The Solstice Conspiracy is a fantasy novel for young readers that breathes new life into the old idea of fairies living at the bottom of the garden. A...moreThe Solstice Conspiracy is a fantasy novel for young readers that breathes new life into the old idea of fairies living at the bottom of the garden. Although it draws a lot from the tradition, it is firmly placed in the present, meaning that readers will be better able to identify with the challenges faced by the protagonist, Beth, and her brother, Chris. Beth, in particular, finds it difficult to make friends at her new school, and also struggles with a family who still views her as a child, despite her feeling as though she is becoming quite grown up.
Beth herself is a very likeable protagonist. Caught between life stages, she occasionally experiences frustration, but never comes across as being whiny or petulant. She is generally kind and empathetic, but will stand up for herself when necessary, meaning that she never becomes annoyingly 'good'. Chris, as seen through his sisters eyes, can occasionally be a little less sympathetic, but he experiences growth as the book progresses and his character is elevated through the changes in his and Beth's relationship.

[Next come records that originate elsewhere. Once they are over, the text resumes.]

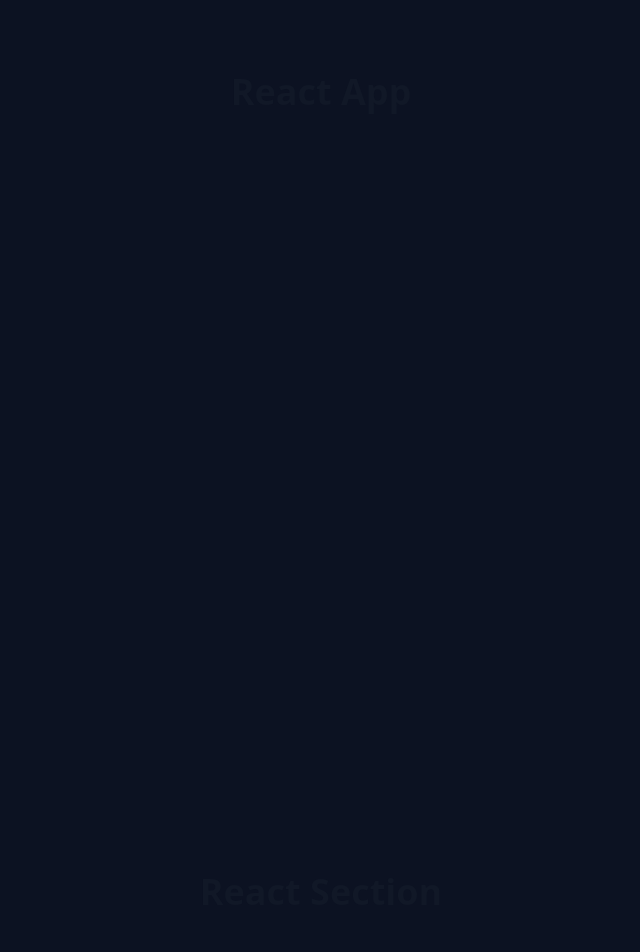
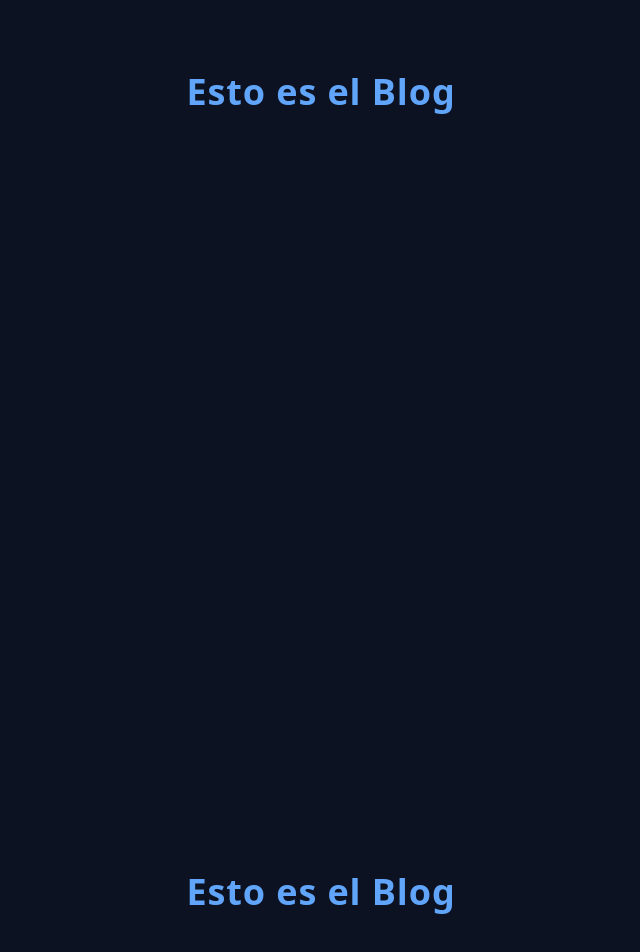
Before and after one commit to ImJars/Development-full-coding, a React (Vite) app: page /blog in a window 1280 px wide. Shown: the part 308-1260 px from the top of the page, without its empty margins (319-959 px from the left). Built offline with nearby package versions, Linux system fonts and the light colour scheme.

Commit message:
Add react-router-dom-example

```diff
--- a/src/App.jsx
+++ b/src/App.jsx
@@ -1,24 +1,23 @@
 import React from 'react'
 import Header from './components/header'
+import Home from './home'
+import Blog from './blog'
+import {
+  BrowserRouter,
+  Routes,
+  Route
+} from 'react-router-dom'
 
 function App() {
   return (
     <>
-      <Header />
-      <div
-        className='text-4xl text-gray-900 flex
-                  items-center justify-center h-screen
-                  w-full font-bold bg-primary'
-      >
-        React App
-      </div>
-      <div
-        className='text-4xl text-gray-900 flex
-                  items-center justify-center h-screen
-                  w-full font-bold bg-primary'
-      >
-        React Section
-      </div>
+      <BrowserRouter>
+        <Header />
+        <Routes>
+          <Route exact path='/' element={ <Home /> } />
+          <Route path='/blog' element={ <Blog /> } />
+        </Routes>
+      </BrowserRouter>
     </>
   )
 }
--- /dev/null
+++ b/src/blog.jsx
@@ -0,0 +1,28 @@
+import React from 'react'
+
+function Blog() {
+    return (
+        <>
+            <div
+                className='bg-primary flex justify-center items-center h-screen'
+            >
+                <h1
+                    className='text-4xl font-semibold tracking-wide text-text-blue'
+                >
+                    Esto es el Blog
+                </h1>
+            </div>
+            <div
+                className='bg-primary flex justify-center items-center h-screen'
+            >
+                <h1
+                    className='text-4xl font-semibold tracking-wide text-text-blue'
+                >
+                    Esto es el Blog
+                </h1>
+            </div>
+        </>
+    )
+}
+
+export default Blog
--- a/src/components/header-link.jsx
+++ b/src/components/header-link.jsx
@@ -1,14 +1,17 @@
 import React from 'react'
+import {
+    Link
+} from 'react-router-dom'
 
 function HeaderLink({ classNames, link, linkText }) {
     return (
         <>
-            <a
-                className={`${ classNames } text-md font-semibold tracking-wide`}
-                href={ link }
-            >
-                { linkText }
-            </a>
+                <Link
+                    to={ link }
+                    className={`${ classNames } text-md font-semibold tracking-wide`}
+                >
+                    { linkText }
+                </Link>
         </>
     )
 }
--- a/src/components/header.jsx
+++ b/src/components/header.jsx
@@ -45,32 +45,32 @@ function Header() {
                         </h1>
                         <HeaderLink
                             classNames={'text-text-purple hover:text-purple-300'}
-                            link={'#'}
+                            link={'/'}
                             linkText={'Projects'}
                         />
                         <HeaderLink
                             classNames={'text-text-purple hover:text-purple-300'}
-                            link={'#'}
+                            link={'/blog'}
                             linkText={'Blog'}
                         />
                         <HeaderLink
                             classNames={'text-text-blue hover:text-blue-300'}
-                            link={'#'}
+                            link={'/skills'}
                             linkText={'Skills & Tools'}
                         />
                         <HeaderLink
                             classNames={'text-text-blue hover:text-blue-300'}
-                            link={'#'}
+                            link={'/experience'}
                             linkText={'Experience'}
                         />
                         <HeaderLink
                             classNames={'text-text-blue hover:text-blue-300'}
-                            link={'#'}
+                            link={'/studio'}
                             linkText={'Studio'}
                         />
                         <HeaderLink
                             classNames={'text-text-blue hover:text-blue-300'}
-                            link={'#'}
+                            link={'/contact'}
                             linkText={'Contact'}
                         />
                     </div>
--- /dev/null
+++ b/src/home.jsx
@@ -0,0 +1,28 @@
+import React from 'react'
+
+function Home() {
+    return (
+        <>
+            <div
+                className='bg-primary flex justify-center items-center h-screen'
+            >
+                <h1
+                    className='text-4xl font-semibold tracking-wide text-text-blue'
+                >
+                    Esto es el Inicio
+                </h1>
+            </div>
+            <div
+                className='bg-primary flex justify-center items-center h-screen'
+            >
+                <h1
+                    className='text-4xl font-semibold tracking-wide text-text-blue'
+                >
+                    Esto es el Inicio
+                </h1>
+            </div>
+        </>
+    )
+}
+
+export default Home
```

The fairies, imps and other magical beings within the novel will be familiar to readers of Enid Blyton and other masters of the genre. Of the individual characters, Maeve is the most memorable, and her personal story provides a strong dramatic counter to the good deeds being carried out by the children.
While The Solstice Conspiracy is a fun story that should prove engaging to young readers, I would have liked to see the situations that Rawn introduces being expanded upon a little more, to truly carve a niche within the genre. Several times, the reader is presented with the possibility of danger, only for it to prove easily overcome. In particular, I felt that the climax of the book moved a little too swiftly – so much so that I became confused due to the suddenness of certain events. Of course, brevity is the key when it comes to junior fiction, so there is an understandable struggle to balance content and length.
The Solstice Conspiracy was introduced to me as a novel for young adults, but I would personally recommend it for a younger audience. The plot and issues faced, along with the age of the protagonist, will possibly lack appeal for teenage readers – especially those who like their fantasy in the form of paranormal romance! As a junior fiction offering, however, I think it hits its mark perfectly, and primary school-aged children should find a lot to like in Rawn's novel.